You'd half expect a group with a name like The McClurg Family Singers to sound like Southern gospel group. Which might partly explain why this quintet from Buffalo, New York now goes by the handle of Adelaide for their second recording, Overtired and Ill-Prepared.

Try to imagine instead the ambient Brit pop of Coldplay and Elbow with the American roots rock of Counting Crows—vocalist Anthony H. resembles the lead singer from all three. Now add some of the stirring emo-influenced alternative sounds of Sleeping at Last and Sunny Day Real Estate, along with occasional nods to Radiohead's melancholic art-rock feel.. And one can't help note that Anthony H. has a similar affinity for the Rhodes electric piano like Mute Math's Paul Meany. This might all seem like it would gel as well as oil and water, or ultimately sound derivative, but Adelaide impressively manages to keep their style fairly cohesive and unique.
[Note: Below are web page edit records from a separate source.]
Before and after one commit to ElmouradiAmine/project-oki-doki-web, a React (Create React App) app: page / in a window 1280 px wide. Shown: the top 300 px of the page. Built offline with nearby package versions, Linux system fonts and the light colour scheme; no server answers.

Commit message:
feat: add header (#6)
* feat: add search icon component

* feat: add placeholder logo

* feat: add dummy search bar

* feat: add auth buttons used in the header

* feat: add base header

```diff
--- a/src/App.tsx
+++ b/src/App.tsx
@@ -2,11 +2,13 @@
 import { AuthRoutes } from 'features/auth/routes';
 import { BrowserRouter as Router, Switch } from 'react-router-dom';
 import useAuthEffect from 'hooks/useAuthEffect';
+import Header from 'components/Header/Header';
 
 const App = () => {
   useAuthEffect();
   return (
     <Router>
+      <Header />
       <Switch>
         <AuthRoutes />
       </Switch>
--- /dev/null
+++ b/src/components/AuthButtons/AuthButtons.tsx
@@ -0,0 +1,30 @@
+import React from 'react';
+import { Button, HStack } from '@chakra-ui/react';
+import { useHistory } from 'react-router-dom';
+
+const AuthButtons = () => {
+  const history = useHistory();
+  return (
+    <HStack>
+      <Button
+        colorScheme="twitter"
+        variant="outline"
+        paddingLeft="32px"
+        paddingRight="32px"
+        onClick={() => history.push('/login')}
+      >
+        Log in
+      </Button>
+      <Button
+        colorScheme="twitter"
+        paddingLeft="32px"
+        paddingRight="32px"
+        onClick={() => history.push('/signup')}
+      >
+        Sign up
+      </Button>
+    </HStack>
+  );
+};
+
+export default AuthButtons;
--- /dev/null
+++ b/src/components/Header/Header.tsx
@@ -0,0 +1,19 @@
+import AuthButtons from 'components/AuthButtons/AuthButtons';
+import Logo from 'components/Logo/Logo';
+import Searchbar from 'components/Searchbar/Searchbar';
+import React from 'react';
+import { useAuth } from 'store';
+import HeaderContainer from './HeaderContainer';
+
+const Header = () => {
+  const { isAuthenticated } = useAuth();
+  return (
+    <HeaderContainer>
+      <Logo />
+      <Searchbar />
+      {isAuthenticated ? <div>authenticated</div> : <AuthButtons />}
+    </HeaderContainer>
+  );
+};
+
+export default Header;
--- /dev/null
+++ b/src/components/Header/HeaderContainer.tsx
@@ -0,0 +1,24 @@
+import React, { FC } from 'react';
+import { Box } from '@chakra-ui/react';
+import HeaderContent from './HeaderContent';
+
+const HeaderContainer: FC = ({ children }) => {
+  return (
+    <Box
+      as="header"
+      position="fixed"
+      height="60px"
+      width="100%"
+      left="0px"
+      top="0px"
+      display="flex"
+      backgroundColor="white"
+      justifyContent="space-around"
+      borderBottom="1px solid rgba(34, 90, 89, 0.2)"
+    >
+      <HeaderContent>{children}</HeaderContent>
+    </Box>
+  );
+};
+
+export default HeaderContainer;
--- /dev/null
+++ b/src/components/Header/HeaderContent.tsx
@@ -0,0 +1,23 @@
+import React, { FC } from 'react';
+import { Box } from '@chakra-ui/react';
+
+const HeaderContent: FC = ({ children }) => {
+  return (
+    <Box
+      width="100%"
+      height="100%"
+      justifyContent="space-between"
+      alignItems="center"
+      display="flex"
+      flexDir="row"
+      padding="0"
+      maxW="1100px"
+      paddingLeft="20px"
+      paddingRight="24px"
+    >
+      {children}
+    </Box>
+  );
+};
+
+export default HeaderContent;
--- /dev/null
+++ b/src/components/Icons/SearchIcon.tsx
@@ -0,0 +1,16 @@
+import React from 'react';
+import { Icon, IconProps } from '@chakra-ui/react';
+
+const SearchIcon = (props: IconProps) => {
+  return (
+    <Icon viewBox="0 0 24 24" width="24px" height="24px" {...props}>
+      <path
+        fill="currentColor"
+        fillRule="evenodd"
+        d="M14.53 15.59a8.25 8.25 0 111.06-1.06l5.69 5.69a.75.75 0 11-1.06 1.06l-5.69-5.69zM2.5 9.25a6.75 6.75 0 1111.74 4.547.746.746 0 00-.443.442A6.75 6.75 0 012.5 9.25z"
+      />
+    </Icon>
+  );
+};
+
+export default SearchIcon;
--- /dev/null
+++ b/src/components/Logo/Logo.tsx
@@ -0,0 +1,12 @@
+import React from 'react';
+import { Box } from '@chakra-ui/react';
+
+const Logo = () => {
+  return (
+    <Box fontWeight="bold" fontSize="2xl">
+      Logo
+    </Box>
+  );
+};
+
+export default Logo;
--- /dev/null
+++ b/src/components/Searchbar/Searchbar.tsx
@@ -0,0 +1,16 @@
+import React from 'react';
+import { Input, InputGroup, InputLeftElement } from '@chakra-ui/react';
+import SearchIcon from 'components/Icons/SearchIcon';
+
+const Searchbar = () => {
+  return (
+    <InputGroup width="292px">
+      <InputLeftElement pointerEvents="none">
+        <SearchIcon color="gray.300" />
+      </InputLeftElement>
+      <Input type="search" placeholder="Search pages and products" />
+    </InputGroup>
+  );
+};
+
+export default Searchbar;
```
As for the songs, Adelaide takes listeners on an eleven-track journey of faith that initially seems ambiguous. "Starting Line" suggests internal strife and spiritual warfare, and "Giving Up on Progress" apparently expresses frustration over empty and passionless attempts at evangelism. The direction becomes clearer toward album's end—first with a gentle-yet-powerful expression of brokenness and grace in "Will There Ever Be a Way," followed by a simple acoustic "Hymn" that clearly points to a loving Savior. According to the band's bio, they're seemingly focused on reaching the hearts of nonbelievers by seeking to "restore faith those who will receive it, and love those who are unloved." They also include a brief, clearly written creed-styled mission statement in their CD booklet.

Many insiders believe that independent artists today represent the best hope for creativity and artistry in the music industry, Christian and mainstream. The national debut from Adelaide is the latest example to confirm this belief.